§ **Assignment**: Provide the number of lines of the records that include "opts", with no other content.

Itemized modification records
▽
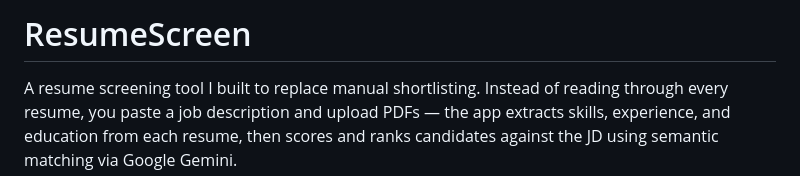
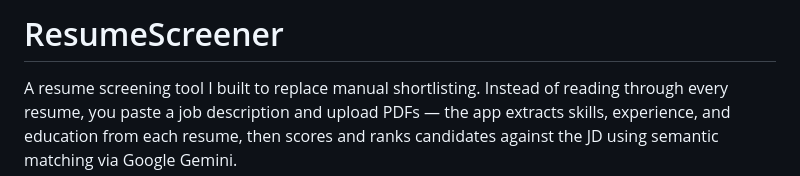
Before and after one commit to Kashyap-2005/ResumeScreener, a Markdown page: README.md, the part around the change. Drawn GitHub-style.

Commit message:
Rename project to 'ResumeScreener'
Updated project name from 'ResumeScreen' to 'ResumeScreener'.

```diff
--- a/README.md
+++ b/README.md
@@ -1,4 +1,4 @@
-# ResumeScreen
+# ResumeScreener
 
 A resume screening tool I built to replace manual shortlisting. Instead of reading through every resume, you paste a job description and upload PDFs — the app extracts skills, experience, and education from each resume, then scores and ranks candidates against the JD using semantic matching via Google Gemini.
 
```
△
▽
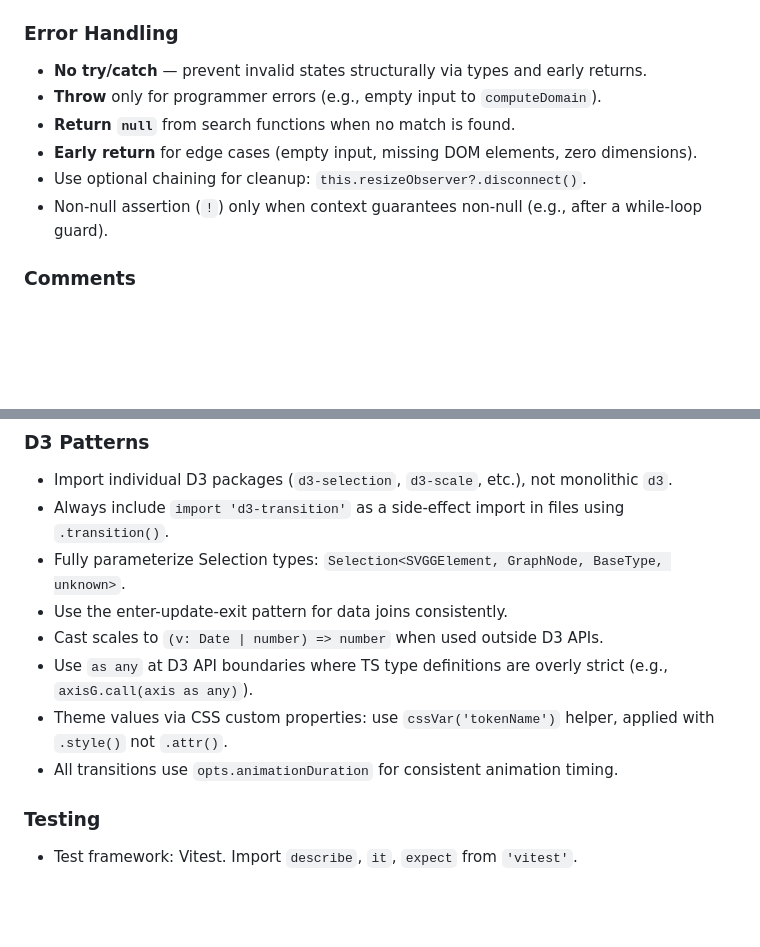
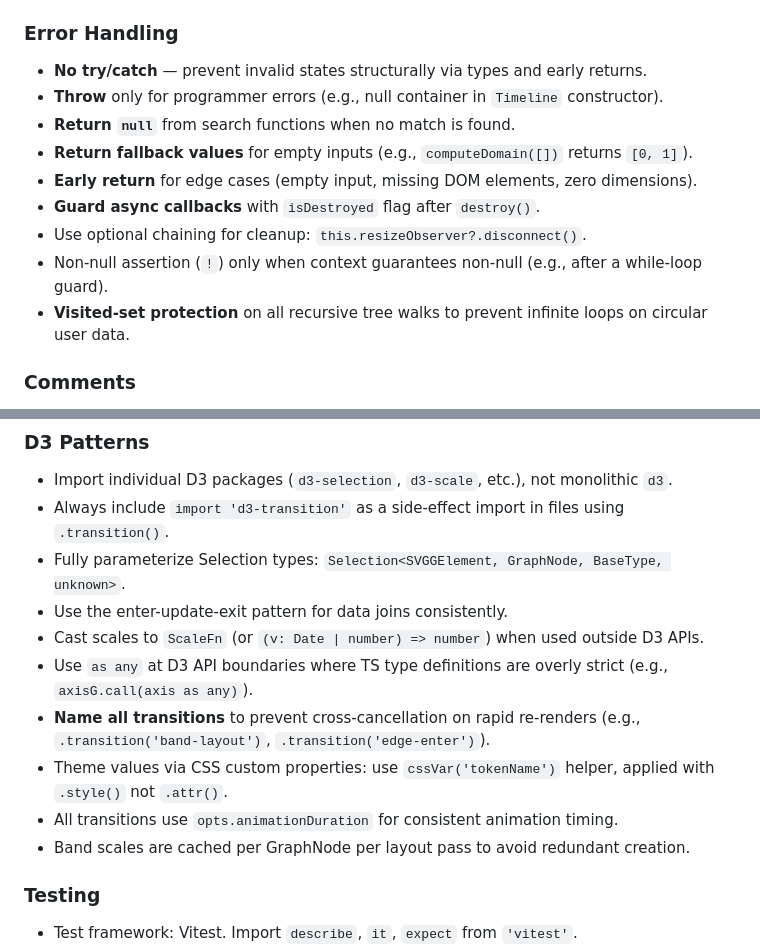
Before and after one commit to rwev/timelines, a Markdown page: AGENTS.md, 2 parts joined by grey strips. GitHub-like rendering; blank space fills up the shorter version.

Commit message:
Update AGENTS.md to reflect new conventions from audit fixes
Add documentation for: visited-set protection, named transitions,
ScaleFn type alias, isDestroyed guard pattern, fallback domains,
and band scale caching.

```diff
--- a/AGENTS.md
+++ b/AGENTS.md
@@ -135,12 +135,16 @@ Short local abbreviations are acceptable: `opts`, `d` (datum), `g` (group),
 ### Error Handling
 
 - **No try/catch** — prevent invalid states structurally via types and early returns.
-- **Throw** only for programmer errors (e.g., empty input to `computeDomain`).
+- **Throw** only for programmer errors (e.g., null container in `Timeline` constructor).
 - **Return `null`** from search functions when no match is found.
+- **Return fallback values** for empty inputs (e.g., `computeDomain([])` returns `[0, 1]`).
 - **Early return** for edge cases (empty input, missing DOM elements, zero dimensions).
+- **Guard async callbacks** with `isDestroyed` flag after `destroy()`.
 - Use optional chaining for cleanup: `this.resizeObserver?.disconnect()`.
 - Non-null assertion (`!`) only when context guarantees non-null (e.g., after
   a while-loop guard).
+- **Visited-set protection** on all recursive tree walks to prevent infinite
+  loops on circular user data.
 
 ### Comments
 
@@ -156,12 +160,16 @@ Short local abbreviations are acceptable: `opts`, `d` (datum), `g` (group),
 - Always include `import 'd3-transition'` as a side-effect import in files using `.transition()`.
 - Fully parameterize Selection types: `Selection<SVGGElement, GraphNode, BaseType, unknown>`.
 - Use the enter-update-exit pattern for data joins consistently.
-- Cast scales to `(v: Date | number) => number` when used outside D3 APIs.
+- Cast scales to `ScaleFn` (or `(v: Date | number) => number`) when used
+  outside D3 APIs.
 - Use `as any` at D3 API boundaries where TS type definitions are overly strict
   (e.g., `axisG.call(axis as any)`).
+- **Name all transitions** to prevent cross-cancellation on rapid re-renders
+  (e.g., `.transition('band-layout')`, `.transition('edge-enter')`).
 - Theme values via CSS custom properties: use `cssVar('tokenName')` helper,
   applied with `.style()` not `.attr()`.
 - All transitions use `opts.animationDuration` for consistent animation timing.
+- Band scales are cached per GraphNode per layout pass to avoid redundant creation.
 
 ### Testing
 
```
△
§ **Output of the exercise**: 3